How to make the most of Philosophy seminars

As anyone studying Philosophy will likely tell you, discussion is one of the most fruitful ways of philosophising. And seminars often provide great mediums for discussion. So here’s some tips for how to make the best of them.

Do the reading

This is essential. When you come to uni, you’ll meet lecturers who’ll spend a lot of time telling you how important it is to do the reading. And if you’re like some hard-to-calculate-but-nonetheless-consistent number of first years, you probably won’t believe them – at least at first. As, if you don’t take their advice initially, you probably will when you find yourself in your first seminar having no idea what anyone’s talking about because you haven’t read the material. This is an embarrassing situation (and you don’t want to be in it!)

… And if you haven’t, be honest!

Seminar tutors may ask if everyone’s done that week’s reading. Or they might just ask people what they thought of it. But if you find yourself in either of these cases, having not done the reading, be honest! While it might seem a little shameful, it’s far better than the alternative (which you may be unlucky enough to witness at some point during your degree). That is, you pretend you have done it, then concoct a vaguely incoherent sentence or two on what you thought the reading might have been about. Some students are naïve enough to think the tutor doesn’t notice the deception. They do. And frankly it’s embarrassing for everyone involved, and stops the conversation from progressing.

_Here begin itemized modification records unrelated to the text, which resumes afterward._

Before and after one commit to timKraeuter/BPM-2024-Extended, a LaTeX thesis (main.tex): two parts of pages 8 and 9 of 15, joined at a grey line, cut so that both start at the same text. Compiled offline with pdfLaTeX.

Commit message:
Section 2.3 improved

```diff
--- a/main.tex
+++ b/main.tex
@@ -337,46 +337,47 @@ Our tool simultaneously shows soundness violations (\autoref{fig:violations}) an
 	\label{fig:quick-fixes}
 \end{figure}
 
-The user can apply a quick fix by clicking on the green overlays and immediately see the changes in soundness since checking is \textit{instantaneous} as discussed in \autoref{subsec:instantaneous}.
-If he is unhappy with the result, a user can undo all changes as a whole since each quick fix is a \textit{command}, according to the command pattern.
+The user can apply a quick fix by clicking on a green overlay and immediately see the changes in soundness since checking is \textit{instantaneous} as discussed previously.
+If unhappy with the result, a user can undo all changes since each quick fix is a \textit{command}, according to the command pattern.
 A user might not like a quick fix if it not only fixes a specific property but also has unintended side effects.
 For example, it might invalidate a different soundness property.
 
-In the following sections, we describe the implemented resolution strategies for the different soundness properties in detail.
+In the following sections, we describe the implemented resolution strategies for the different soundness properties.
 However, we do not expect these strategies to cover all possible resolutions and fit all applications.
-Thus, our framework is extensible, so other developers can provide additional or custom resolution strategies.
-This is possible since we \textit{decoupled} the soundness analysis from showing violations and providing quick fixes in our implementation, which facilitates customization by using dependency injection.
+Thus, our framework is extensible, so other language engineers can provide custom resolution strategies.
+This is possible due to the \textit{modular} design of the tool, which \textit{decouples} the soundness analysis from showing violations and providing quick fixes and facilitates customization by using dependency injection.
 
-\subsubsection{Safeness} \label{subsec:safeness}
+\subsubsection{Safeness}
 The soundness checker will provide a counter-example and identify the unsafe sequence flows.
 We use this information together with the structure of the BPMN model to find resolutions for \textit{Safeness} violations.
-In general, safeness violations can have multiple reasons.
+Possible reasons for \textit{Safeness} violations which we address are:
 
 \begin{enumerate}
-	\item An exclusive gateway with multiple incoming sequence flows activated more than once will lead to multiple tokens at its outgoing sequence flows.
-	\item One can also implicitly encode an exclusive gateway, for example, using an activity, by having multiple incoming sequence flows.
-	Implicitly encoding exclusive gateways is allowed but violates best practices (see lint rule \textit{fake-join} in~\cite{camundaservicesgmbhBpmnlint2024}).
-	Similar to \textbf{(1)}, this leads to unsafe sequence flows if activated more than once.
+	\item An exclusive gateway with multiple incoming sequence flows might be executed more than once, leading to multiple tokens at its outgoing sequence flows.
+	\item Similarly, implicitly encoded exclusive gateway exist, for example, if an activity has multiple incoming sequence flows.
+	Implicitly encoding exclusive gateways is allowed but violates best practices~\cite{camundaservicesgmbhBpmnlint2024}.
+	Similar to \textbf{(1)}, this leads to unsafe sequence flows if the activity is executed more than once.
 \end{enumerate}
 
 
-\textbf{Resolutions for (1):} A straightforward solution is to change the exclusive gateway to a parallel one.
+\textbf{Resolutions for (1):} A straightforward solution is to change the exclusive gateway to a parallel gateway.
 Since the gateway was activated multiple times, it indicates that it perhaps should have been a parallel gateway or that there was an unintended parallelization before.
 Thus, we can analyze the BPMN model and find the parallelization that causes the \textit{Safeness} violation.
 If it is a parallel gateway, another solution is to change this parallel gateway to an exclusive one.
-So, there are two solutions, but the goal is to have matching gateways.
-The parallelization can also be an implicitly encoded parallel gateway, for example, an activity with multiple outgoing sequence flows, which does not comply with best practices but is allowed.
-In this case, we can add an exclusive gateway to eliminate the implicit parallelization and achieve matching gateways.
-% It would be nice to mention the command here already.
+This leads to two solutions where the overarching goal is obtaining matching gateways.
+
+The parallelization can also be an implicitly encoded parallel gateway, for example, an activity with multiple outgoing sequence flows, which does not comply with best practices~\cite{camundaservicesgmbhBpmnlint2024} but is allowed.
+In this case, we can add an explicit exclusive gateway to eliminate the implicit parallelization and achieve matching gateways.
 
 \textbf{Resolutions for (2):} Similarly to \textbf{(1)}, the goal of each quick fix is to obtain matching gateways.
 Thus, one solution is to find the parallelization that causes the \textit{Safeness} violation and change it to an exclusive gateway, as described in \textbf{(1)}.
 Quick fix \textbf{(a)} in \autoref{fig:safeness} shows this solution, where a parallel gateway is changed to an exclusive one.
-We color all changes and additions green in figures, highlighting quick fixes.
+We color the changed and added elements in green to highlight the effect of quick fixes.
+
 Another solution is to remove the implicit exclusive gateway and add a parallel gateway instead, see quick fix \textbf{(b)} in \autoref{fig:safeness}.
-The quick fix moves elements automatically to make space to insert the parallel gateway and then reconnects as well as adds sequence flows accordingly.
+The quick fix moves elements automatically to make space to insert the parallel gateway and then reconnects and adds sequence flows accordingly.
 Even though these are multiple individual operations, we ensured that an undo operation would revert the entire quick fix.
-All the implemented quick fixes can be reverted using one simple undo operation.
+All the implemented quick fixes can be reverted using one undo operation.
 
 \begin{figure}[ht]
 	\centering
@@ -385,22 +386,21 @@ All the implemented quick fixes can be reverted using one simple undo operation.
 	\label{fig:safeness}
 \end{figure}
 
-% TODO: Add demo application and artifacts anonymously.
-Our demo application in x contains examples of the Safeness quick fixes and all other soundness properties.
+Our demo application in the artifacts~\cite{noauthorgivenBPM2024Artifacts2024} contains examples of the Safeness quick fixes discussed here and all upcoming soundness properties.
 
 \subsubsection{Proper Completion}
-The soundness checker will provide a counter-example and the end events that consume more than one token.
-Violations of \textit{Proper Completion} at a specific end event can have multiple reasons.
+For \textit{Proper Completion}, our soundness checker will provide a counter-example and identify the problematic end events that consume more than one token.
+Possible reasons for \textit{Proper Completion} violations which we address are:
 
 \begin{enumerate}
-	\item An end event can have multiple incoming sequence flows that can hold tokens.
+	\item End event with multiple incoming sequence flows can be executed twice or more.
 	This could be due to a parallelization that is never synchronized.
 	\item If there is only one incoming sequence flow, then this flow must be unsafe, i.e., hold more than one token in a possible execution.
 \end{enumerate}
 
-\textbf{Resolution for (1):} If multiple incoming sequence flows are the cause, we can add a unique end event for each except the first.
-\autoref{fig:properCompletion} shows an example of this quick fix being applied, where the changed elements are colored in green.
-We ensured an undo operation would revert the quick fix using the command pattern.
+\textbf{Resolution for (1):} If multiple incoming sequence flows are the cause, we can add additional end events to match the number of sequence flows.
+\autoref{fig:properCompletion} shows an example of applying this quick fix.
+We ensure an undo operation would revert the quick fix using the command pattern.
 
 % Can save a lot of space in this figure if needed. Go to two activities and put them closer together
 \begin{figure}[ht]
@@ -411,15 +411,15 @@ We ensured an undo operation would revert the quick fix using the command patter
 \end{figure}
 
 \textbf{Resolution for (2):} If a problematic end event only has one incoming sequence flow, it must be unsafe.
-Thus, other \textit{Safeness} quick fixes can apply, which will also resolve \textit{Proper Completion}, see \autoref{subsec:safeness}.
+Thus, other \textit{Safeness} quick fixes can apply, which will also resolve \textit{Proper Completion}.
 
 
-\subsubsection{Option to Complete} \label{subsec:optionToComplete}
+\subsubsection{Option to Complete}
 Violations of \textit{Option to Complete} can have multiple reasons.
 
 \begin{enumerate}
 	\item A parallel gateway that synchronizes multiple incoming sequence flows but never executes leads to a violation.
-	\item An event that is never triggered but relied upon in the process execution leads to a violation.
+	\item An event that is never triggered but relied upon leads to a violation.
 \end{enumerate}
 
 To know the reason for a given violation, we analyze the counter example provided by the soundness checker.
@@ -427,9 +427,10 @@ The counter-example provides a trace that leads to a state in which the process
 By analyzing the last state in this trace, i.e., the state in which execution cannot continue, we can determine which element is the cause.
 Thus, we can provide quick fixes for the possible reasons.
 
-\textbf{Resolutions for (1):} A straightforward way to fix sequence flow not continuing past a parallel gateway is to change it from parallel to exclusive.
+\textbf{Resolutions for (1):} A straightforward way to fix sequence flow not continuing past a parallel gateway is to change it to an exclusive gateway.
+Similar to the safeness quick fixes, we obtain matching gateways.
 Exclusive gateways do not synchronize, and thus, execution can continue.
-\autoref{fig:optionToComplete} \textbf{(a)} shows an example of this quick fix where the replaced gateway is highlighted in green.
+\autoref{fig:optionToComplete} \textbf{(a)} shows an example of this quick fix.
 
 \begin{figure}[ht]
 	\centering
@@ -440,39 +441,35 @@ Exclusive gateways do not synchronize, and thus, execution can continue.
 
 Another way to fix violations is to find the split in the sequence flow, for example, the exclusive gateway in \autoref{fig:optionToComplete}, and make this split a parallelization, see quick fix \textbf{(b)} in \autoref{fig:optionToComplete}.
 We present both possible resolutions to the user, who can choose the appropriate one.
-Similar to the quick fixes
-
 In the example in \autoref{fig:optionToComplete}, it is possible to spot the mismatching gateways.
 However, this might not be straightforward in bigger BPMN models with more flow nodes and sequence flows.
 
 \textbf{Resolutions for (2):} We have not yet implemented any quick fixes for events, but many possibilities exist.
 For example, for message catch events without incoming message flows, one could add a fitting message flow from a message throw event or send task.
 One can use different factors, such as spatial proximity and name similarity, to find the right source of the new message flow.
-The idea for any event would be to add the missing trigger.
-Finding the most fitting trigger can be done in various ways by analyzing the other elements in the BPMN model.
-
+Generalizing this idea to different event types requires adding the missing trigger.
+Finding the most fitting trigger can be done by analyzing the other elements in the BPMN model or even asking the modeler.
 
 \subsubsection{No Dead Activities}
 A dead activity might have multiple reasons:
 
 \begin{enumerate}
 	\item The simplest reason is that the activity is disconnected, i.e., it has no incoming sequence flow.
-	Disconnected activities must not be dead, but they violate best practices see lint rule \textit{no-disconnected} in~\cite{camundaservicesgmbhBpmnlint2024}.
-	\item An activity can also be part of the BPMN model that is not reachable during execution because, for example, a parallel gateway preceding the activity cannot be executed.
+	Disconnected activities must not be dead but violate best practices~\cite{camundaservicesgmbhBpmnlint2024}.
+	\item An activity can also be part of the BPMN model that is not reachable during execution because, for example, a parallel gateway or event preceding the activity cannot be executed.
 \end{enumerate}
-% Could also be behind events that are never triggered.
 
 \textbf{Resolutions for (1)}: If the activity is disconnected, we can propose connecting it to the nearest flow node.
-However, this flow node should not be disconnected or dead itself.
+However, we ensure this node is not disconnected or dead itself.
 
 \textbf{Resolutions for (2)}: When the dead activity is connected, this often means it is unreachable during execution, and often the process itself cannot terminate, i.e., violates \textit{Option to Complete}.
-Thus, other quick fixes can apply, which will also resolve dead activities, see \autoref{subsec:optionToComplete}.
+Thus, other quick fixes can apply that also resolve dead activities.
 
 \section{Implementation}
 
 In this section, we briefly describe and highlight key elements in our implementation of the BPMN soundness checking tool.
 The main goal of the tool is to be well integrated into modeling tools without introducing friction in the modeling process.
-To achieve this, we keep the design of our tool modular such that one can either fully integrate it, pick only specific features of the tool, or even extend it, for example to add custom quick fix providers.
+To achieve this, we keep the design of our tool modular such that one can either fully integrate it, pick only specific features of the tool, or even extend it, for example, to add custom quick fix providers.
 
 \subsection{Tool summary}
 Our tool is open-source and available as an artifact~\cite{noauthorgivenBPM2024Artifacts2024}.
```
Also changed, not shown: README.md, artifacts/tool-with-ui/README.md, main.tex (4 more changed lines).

If you have something to say, say it!

Some people can find the prospect of speaking up in seminars daunting, feeling as though all eyes are on them. The fact is, though, that most of the fear you might have is imagined rather than real. When we put things off, we can make them seem far more monumental than they actually are. But, if you allow yourself to say what’s on your mind, you may find it’s easier than you thought! The more you do it, the less of a big deal it will seem.

Particularly in my first term at uni, I noticed a general reluctance to be the first person to talk in a seminar group. So I’d often make a point of speaking up first, casually sharing my thoughts on the material. I found this often broke the ice, allowing others to do the same.

It’s also important to remember that a half-baked idea is better than persistent silence. Thus, while you might doubt whether you know every word of what you’re about to say, it can be worth speaking up anyway. (In my experience the best seminar tutors can take the seed of whatever idea they detected in my sometimes-incoherent utterances, and turn them into properly valid, interesting points… allowing me to pretend I meant that all along!)

Nothing to say? Don’t worry

While you should come to seminars with at least a couple of points/areas of confusion you want to discuss, don’t feel like you always need to have something to say on every topic. Many seminars are tangential, and will go in many different directions – some of which you’ll have a lot to say about, some not. So don’t feel pressured to fabricate an opinion simply to look like you’re engaged (seminar tutors can usually tell who is and who isn’t).

Challenge and be challenged

strawman
Illustration of a strawman argument. From https://theupturnedmicroscope.com

It is perhaps intrinsic to Philosophy that you’ll at some point discuss controversial topics, and pretty much everything will be up for debate. This means that, if you disagree with something someone says, it’s OK(!) to challenge them on it. Also, expect others to return the favour.

Of course, one very valuable skill to be learned from seminars is how to do this in as civil a way as possible. One thing I’ve found is how important it is to listen to whatever your potential opponent is saying. This has the benefit of 1) making them feel listened to and fostering a friendly atmosphere; 2) you will actually get a better idea of what they think. This helps you avoid ‘strawman-ing’ – a term in Philosophy for when you caricature the position of your opponent and then argue against that, failing to engage with what they actually believe. Philosophically, this is deeply unfashionable.

Ideas are not people

If things get heated in discussion, it can be useful to remember one thing: ideas are not people. That is, in seminars, you’re discussing ideas, not trying to evaluate one another’s character (see Ad Hominem cartoon below). Thus, you might think a fellow student is wrong (deeply, deeply wrong), however you should take this as a reason to engage and persuade them, not view them as a ‘bad person’.

Illustration of an Ad Hominem argument. From https://theupturnedmicroscope
Illustration of an Ad Hominem argument. From https://theupturnedmicroscope

Likewise, if someone challenges you on something, know that they are only challenging your idea (not the value of your existence!) Also, if you’re convinced by their arguments, say so! Few things are as admirable as someone who can justify their beliefs, but one thing that is is someone who, when shown they’re wrong, can simply concede without embarrassment. This is a very magnanimous attitude and will serve you well throughout life.

Published by

George

George

Hi, I'm George! I'm a second year currently studying philosophy. I enjoy playing guitar and am the current president of meditation soc at York, where I help run weekly sessions teaching people how to meditate. I'm interested in potentially entering a few different fields from counseling to charity work to being on an ethics committee (I'm also considering doing an MA in philosophy to delay making the decision to do any of that!).